The results of this study should be taken into consideration when evaluating irradiated patients for facial reanimation. We are particularly concerned about the 2 significant infections that occurred in group R, which may have been related to the placement of a free TFL graft in poorly vascularized environment. One straightforward alternative would be to perform TTT without an extension graft, akin to the technique originally described by Labbé and Huault.3 In appropriate candidates, single-stage microneurovascular free muscle transfer driven by the masseteric nerve would also be an option. Further evaluation of TTT after IMRT—which may prove to be less detrimental to functional outcomes than conventional XRT—is warranted.
In conclusion, TTT produces less objective commissure excursion in patients who have received radiation to the parotid bed. Both nonirradiated and irradiated patients can achieve good resting symmetry with TTT. Further studies are needed to confirm these findings and to evaluate alternatives to TTT in this patient population.
Correspondence: Jennifer C. Kim, MD, Department of Otolaryngology–Head and Neck Surgery, University of Michigan Health System, 1904 Taubman Center, 1500 E Medical Center Dr, SPC 5312, Ann Arbor, MI 48109 (firstname.lastname@example.org).
Accepted for Publication: March 18, 2012.
Published Online: June 18, 2012. doi:10.1001 /archfacial.2012.422
Author Contributions: Dr Griffin had full access to all the data in the study and takes responsibility for the integrity of the data and the accuracy of the data analysis. Study concept and design: Abuzeid, Kim, and Griffin. Acquisition of data: Abuzeid, Vainshtein, Kim, and Griffin. Analysis and interpretation of data: Abuzeid, Vainshtein, Kim, and Griffin. Drafting of the manuscript: Abuzeid and Griffin. Critical revision of the manuscript for important intellectual content: Abuzeid, Vainshtein, Kim, and Griffin. Statistical analysis: Abuzeid and Griffin. Administrative, technical, and material support: Vainshtein. Study supervision: Kim.
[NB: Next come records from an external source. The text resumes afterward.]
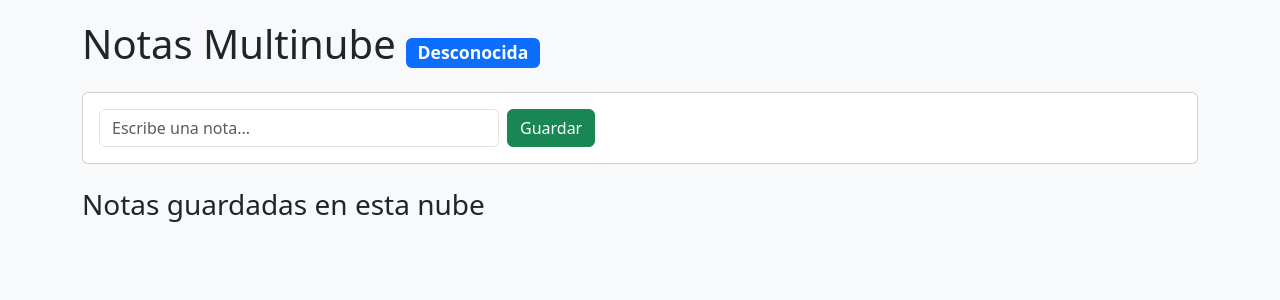
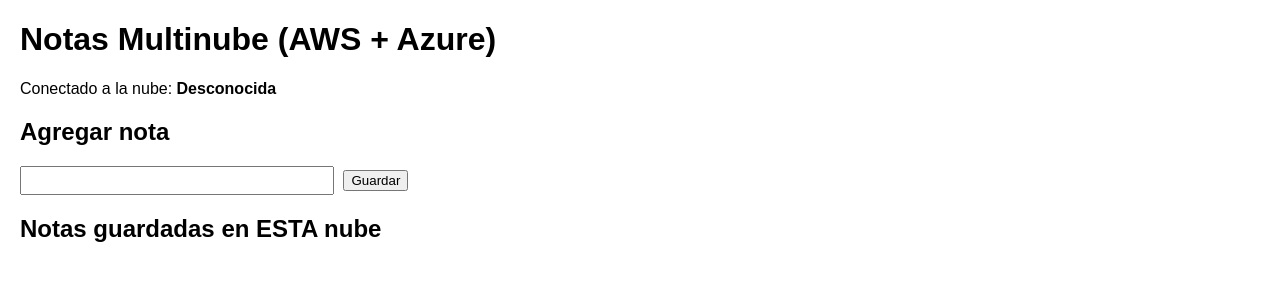
Before and after one commit to pupialesjose/pipelinemultinube, a Flask app: page / in a window 1280 px wide. Shown: the top 300 px of the page. Run offline with Flask 3, Linux system fonts and the light colour scheme; data that the repository does not hold is empty.

Commit message:
SIn boot

```diff
--- a/templates/index.html
+++ b/templates/index.html
@@ -1,48 +1,42 @@
 <!DOCTYPE html>
-<html lang="es">
+<html>
 <head>
-  <meta charset="UTF-8">
-  <meta name="viewport" content="width=device-width, initial-scale=1.0">
   <title>Notas Multinube</title>
-  <!-- Bootstrap 5 CSS -->
-  <link href="https://cdn.jsdelivr.net/npm/bootstrap@5.3.2/dist/css/bootstrap.min.css" rel="stylesheet">
   <style>
-    body { padding: 20px; background-color: #f8f9fa; }
-    .note-form input { max-width: 400px; display: inline-block; }
-    .note-list li { margin-bottom: 10px; }
-    .cloud-badge { font-size: 1.1rem; }
+    body { font-family: Arial, sans-serif; margin: 20px; }
+    input[type="text"] { width: 300px; padding: 5px; }
+    button { margin-left: 5px; }
+    li { margin-bottom: 5px; }
   </style>
 </head>
 <body>
-  <div class="container">
-    <h1 class="mb-4">Notas Multinube <span class="badge bg-primary cloud-badge">{{ cloud }}</span></h1>
+  <h1>Notas Multinube (AWS + Azure)</h1>
 
-    <div class="card mb-4">
-      <div class="card-body">
-        <form method="POST" class="note-form d-flex">
-          <input type="text" name="note" class="form-control me-2" placeholder="Escribe una nota..." required>
-          <button type="submit" class="btn btn-success">Guardar</button>
+  <p>
+    Conectado a la nube:
+    <strong>{{ cloud }}</strong>
+  </p>
+
+  <h2>Agregar nota</h2>
+  <form method="POST">
+    <input type="text" name="note" required>
+    <button type="submit">Guardar</button>
   </form>
-      </div>
-    </div>
 
-    <h3>Notas guardadas en esta nube</h3>
-    <ul class="list-group note-list">
+  <h2>Notas guardadas en ESTA nube</h2>
+  <ul>
     {% for note in notes %}
-        <li class="list-group-item d-flex justify-content-between align-items-center">
-          <form method="POST" action="{{ url_for('update', note_id=note.id) }}" class="d-flex flex-grow-1 me-2">
-            <input type="text" name="note" class="form-control me-2" value="{{ note.content }}">
-            <button type="submit" class="btn btn-primary btn-sm">Actualizar</button>
+      <li>
+        <form method="POST" action="{{ url_for('update', note_id=note.id) }}" style="display:inline;">
+          <input type="text" name="note" value="{{ note.content }}">
+          <button type="submit">Actualizar</button>
         </form>
-          <form method="POST" action="{{ url_for('delete', note_id=note.id) }}">
-            <button type="submit" class="btn btn-danger btn-sm">Borrar</button>
+
+        <form method="POST" action="{{ url_for('delete', note_id=note.id) }}" style="display:inline;">
+          <button type="submit">Borrar</button>
         </form>
       </li>
     {% endfor %}
   </ul>
-  </div>
-
-  <!-- Bootstrap JS -->
-  <script src="https://cdn.jsdelivr.net/npm/bootstrap@5.3.2/dist/js/bootstrap.bundle.min.js"></script>
 </body>
 </html>
```
Lines whose indentation alone changed are shown as unchanged.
Financial Disclosure: None reported.
Previous Presentations: Portions of this work were given as an oral presentation at the American Academy of Facial Plastic and Reconstructive Surgery Fall Meeting; September 10, 2011; San Francisco, California.
Additional Contributions: We would like to thank Katherine Konosky, OT, our wonderful occupational therapist, for helping to care for our patients and for optimizing the results of TTT.